**WHAT NEEDS TO BE DONE**
Please copy out every line in the entries that includes the word "policy".

[[ DATASET CONTENT, beginning ]]

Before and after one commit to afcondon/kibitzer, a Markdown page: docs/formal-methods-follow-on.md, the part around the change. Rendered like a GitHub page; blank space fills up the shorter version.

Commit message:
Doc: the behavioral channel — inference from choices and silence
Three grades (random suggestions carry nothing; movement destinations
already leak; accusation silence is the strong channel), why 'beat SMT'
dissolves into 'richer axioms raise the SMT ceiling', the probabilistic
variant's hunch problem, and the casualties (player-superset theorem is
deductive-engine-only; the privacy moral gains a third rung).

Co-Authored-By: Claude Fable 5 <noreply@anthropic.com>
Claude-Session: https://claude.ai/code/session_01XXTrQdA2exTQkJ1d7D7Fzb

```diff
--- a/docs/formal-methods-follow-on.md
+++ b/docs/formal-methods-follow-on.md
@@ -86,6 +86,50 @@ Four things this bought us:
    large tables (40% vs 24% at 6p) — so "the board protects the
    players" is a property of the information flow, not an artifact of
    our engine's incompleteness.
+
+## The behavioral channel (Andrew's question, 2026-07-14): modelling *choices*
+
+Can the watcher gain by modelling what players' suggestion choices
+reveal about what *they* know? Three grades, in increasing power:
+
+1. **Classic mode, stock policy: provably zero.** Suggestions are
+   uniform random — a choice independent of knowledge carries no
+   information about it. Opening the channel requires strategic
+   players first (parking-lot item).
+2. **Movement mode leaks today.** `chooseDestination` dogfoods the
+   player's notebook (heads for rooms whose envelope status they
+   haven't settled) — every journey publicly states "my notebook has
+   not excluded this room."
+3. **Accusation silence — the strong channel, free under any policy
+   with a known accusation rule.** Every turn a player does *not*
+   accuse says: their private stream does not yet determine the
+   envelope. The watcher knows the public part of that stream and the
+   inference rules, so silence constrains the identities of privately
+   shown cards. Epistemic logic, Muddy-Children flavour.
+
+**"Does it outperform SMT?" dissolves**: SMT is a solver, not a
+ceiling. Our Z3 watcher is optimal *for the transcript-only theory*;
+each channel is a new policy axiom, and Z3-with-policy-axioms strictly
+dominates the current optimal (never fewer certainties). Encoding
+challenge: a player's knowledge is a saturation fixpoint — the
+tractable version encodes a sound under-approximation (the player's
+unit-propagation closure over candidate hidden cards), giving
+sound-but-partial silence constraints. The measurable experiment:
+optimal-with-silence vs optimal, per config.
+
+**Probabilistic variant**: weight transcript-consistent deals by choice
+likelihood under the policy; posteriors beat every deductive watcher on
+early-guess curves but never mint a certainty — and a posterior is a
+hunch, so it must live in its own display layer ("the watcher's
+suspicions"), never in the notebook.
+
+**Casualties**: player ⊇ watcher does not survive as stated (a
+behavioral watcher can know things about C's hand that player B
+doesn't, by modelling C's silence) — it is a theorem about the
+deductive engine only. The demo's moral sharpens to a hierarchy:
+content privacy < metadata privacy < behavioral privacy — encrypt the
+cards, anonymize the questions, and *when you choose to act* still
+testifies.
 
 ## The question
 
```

[[ DATASET CONTENT, end ]]

**ANSWER SECTION**
+1. **Classic mode, stock policy: provably zero.** Suggestions are
+3. **Accusation silence — the strong channel, free under any policy
+each channel is a new policy axiom, and Z3-with-policy-axioms strictly
+likelihood under the policy; posteriors beat every deductive watcher on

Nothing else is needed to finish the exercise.